__Task statement__
State only the number of lines below where the word "props" is found.

__Data in this exercise__
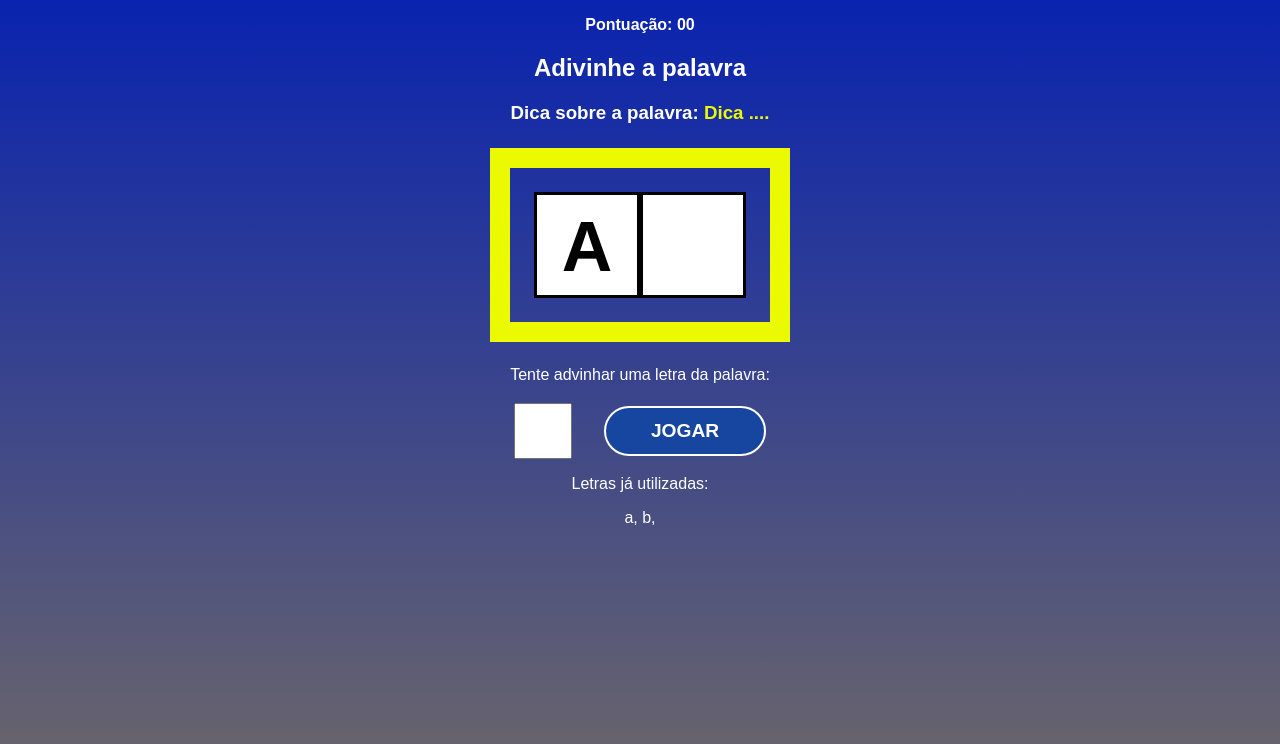
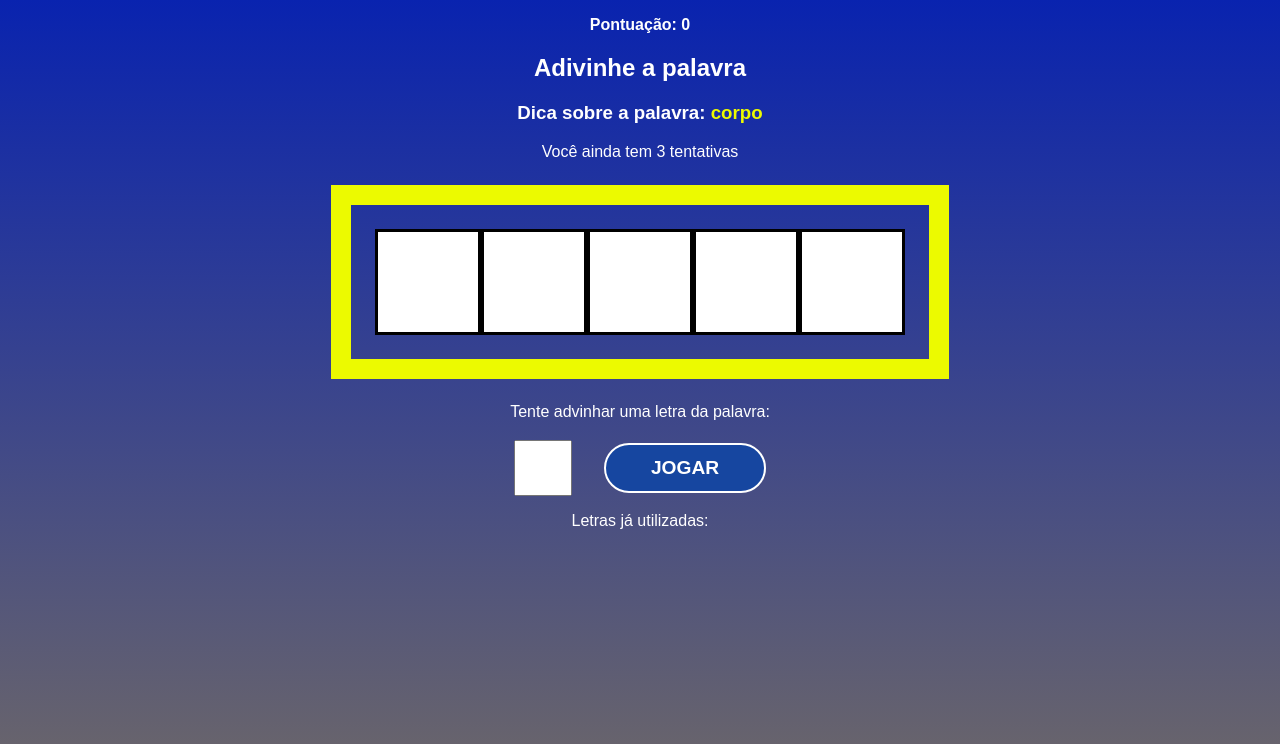
Before and after one commit to VictorLapaDev/React-Course-Matheus-Battiti, a React (Vite) app in the folder 6-Project1/Guess-the-word/: page / in a window 1280 px wide. Both pictures are taken after a click on the button "COMECE A JOGAR". Shown: the top 744 px of the page. Built offline with nearby package versions, Linux system fonts and the light colour scheme.

Commit message:
feat: consuming states on game.tsx

```diff
--- a/6-Project1/Guess-the-word/src/App.tsx
+++ b/6-Project1/Guess-the-word/src/App.tsx
@@ -22,10 +22,13 @@ function App() {
   const [words] = useState(word_list);
 
   const [pickedWord, setPickedWord] = useState('');
-  const [pickeCetgory, setPickedCategory] = useState('');
+  const [pickedCategory, setPickedCategory] = useState('');
   const [letters, setLetters] = useState([]);
 
-
+  const [guessedLetters, setGuessedLetters] = useState([]);
+  const [wrongLetters, setWrongLetters] = useState([]);
+  const [guesses, setGuesses] = useState(3);
+  const [score, setScore] = useState(0);
 
 
   //pick word and category
@@ -79,7 +82,7 @@ function App() {
     <div className='app'>
 
       {gameStage === 'start' && <StartScreen myFunction={startGame}/>}
-      {gameStage === 'game' && <Game myFunction={verifyLetter}/>}
+      {gameStage === 'game' && <Game myFunction={verifyLetter} letters={letters} pickedCategory={pickedCategory} pickedWord={pickedWord} guessedLetters={guessedLetters} wrongLetters={wrongLetters} guesses={guesses} score={score}/>}
       {gameStage === 'end' && <End myFunction={restartGame}/>}
 
     </div>
--- a/6-Project1/Guess-the-word/src/components/Game/Game.tsx
+++ b/6-Project1/Guess-the-word/src/components/Game/Game.tsx
@@ -1,26 +1,42 @@
 import './Game.css'
 
 interface props{
-  myFunction : () => void
+  myFunction : () => void,
+  pickedWord : string,
+  pickedCategory : string,
+  letters : string[],
+  guessedLetters : string[],
+  wrongLetters : string[],
+  guesses : number,
+  score : number
 }
 
-const Game = ({myFunction}: props) => {
+const Game = ({myFunction, letters, pickedCategory, pickedWord, guessedLetters, wrongLetters, guesses, score}: props) => {
   return (
     <div className='game'>
 
       <p className="points">
-        <span>Pontuação: 00</span>
+        <span>Pontuação: {score}</span>
       </p>
 
       <h2>Adivinhe a palavra</h2>
 
       <h3 className="tip">
-        Dica sobre a palavra: <span>Dica ....</span>
+        Dica sobre a palavra: <span>{pickedCategory}</span>
       </h3>
 
+      <p>Você ainda tem {guesses} tentativas</p>
+
       <div className="wordContainer">
-        <span className='letter'>A</span>
-        <span className="blankSquare"></span>
+
+        {letters.map((letter, i) => {
+         return guessedLetters.includes(letter) ? (
+            <span key={i} className='letter'>{letter}</span>
+          ) : (
+              <span key={i} className='blankSquare'></span>
+          );
+        })}
+
       </div>
 
       <div className="letterContainer">
@@ -33,8 +49,10 @@ const Game = ({myFunction}: props) => {
 
       <div className="wrongLettersContainer">
         <p>Letras já utilizadas:</p>
-        <span>a, </span>
-        <span>b, </span>
+        {wrongLetters.map((letter, i) => {
+          return <span key={i}>{letter}, </span>
+        })}
+
       </div>
 
       {/* <button onClick={myFunction}>Finalizar jogo</button> */}
```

__Problem solution__
4